Version difference data:

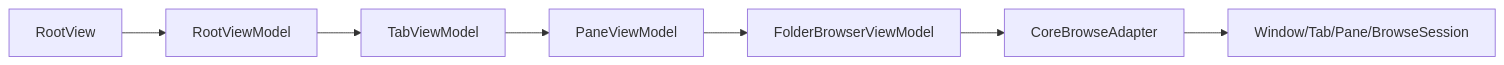
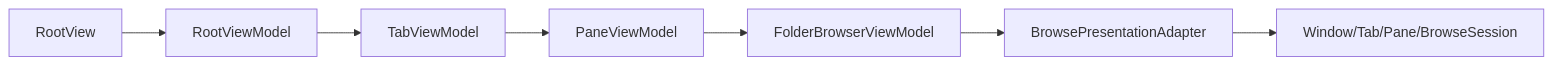
Before and after one commit to 0x5bfa/ReFiles: the third of 4 diagrams in docs/migration.md, drawn with Mermaid. The commit also changed other lines of this file and 93 other files, not shown here.

Commit message:
Rearchitect application state management

````diff
--- a/docs/migration.md
+++ b/docs/migration.md
@@ -47,9 +47,9 @@
 ```mermaid
 flowchart LR
     Root["RootView"] --> Window["RootViewModel"]
     Window --> Tab["TabViewModel"]
     Tab --> Pane["PaneViewModel"]
     Pane --> Browser["FolderBrowserViewModel"]
-    Browser --> Adapter["CoreBrowseAdapter"]
+    Browser --> Adapter["BrowsePresentationAdapter"]
     Adapter --> Core["Window/Tab/Pane/BrowseSession"]
 ```
````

▶ _WHAT THIS TASK INVOLVES_
Print the data above exactly, minus pictures.

▶ _EXERCISE RESPONSE_
Before and after one commit to 0x5bfa/ReFiles: the third of 4 diagrams in docs/migration.md, drawn with Mermaid. The commit also changed other lines of this file and 93 other files, not shown here.

Commit message:
Rearchitect application state management

````diff
--- a/docs/migration.md
+++ b/docs/migration.md
@@ -47,9 +47,9 @@
 ```mermaid
 flowchart LR
     Root["RootView"] --> Window["RootViewModel"]
     Window --> Tab["TabViewModel"]
     Tab --> Pane["PaneViewModel"]
     Pane --> Browser["FolderBrowserViewModel"]
-    Browser --> Adapter["CoreBrowseAdapter"]
+    Browser --> Adapter["BrowsePresentationAdapter"]
     Adapter --> Core["Window/Tab/Pane/BrowseSession"]
 ```
````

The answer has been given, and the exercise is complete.